### Records from a data source
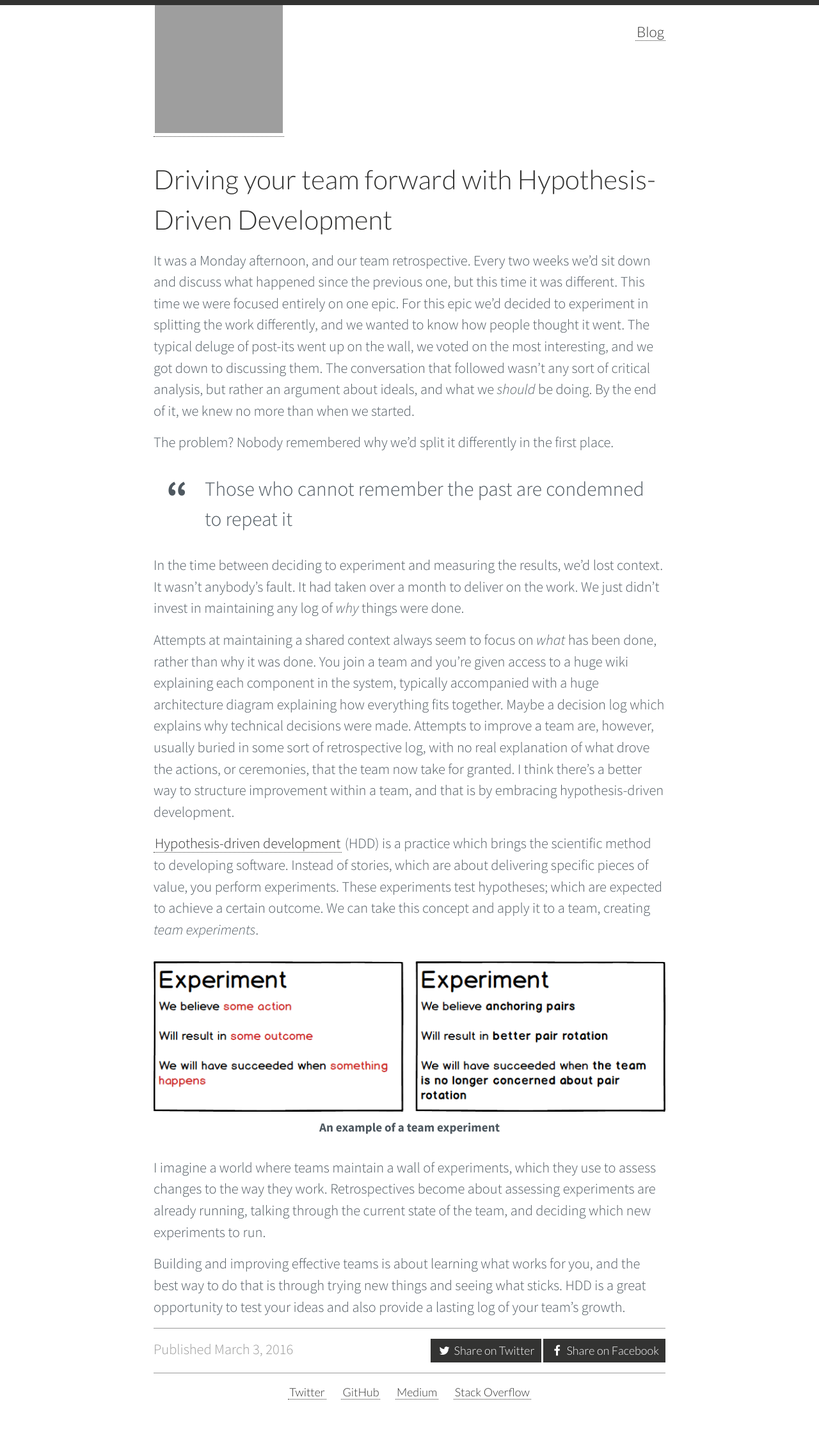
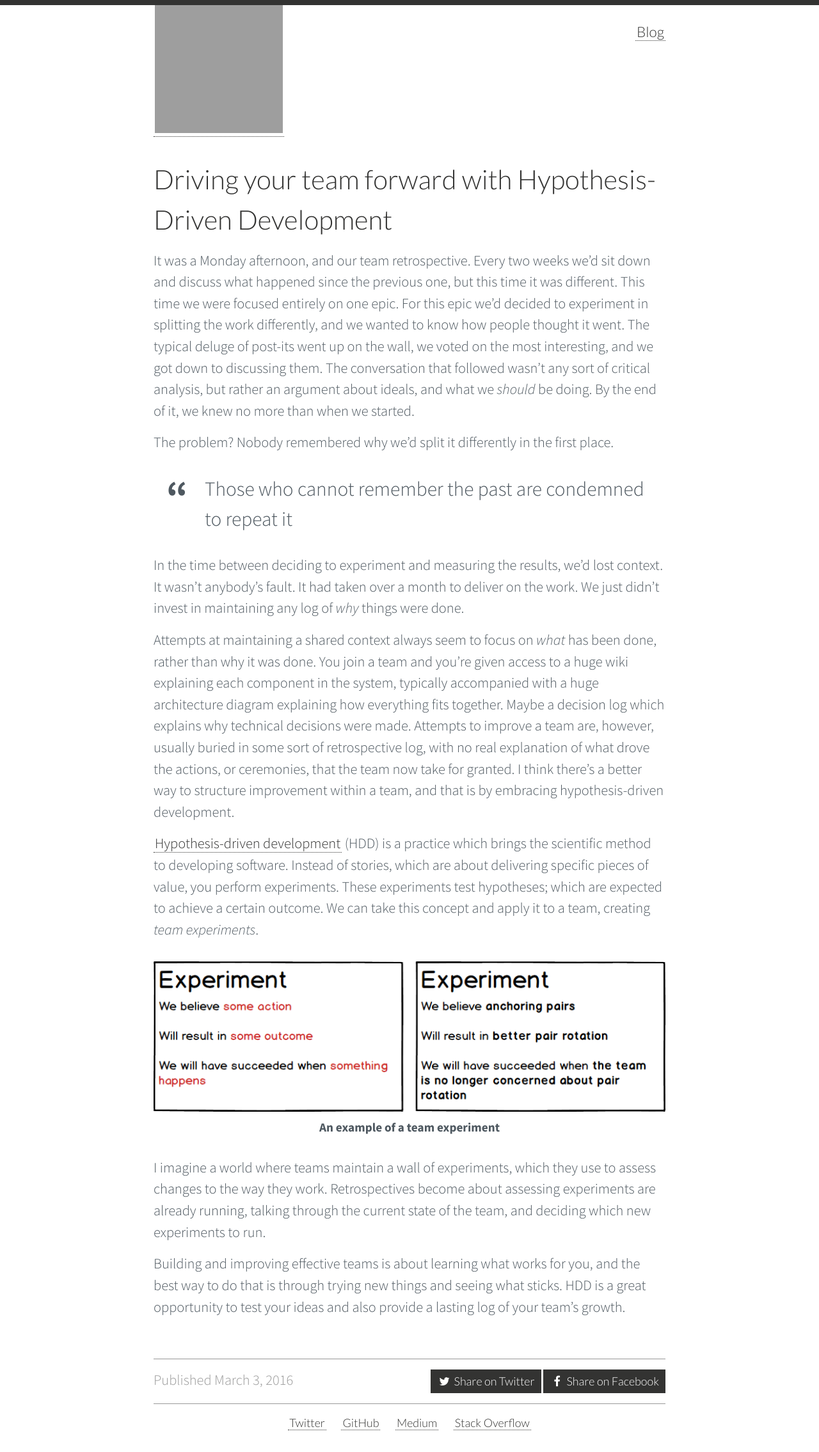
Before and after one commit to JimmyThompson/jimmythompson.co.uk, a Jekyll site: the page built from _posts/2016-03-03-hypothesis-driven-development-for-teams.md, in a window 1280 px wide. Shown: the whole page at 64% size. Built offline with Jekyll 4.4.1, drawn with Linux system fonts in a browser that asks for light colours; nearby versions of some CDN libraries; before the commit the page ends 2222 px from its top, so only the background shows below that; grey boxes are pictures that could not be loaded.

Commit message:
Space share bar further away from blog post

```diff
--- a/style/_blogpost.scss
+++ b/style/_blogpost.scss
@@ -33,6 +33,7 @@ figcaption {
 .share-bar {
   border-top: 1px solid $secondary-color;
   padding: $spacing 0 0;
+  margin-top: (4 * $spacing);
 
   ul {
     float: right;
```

### YOUR GOAL
The records, exactly as written but without images, should be returned.

### EXPECTED OUTPUT
Before and after one commit to JimmyThompson/jimmythompson.co.uk, a Jekyll site: the page built from _posts/2016-03-03-hypothesis-driven-development-for-teams.md, in a window 1280 px wide. Shown: the whole page at 64% size. Built offline with Jekyll 4.4.1, drawn with Linux system fonts in a browser that asks for light colours; nearby versions of some CDN libraries; before the commit the page ends 2222 px from its top, so only the background shows below that; grey boxes are pictures that could not be loaded.

Commit message:
Space share bar further away from blog post

```diff
--- a/style/_blogpost.scss
+++ b/style/_blogpost.scss
@@ -33,6 +33,7 @@ figcaption {
 .share-bar {
   border-top: 1px solid $secondary-color;
   padding: $spacing 0 0;
+  margin-top: (4 * $spacing);
 
   ul {
     float: right;
```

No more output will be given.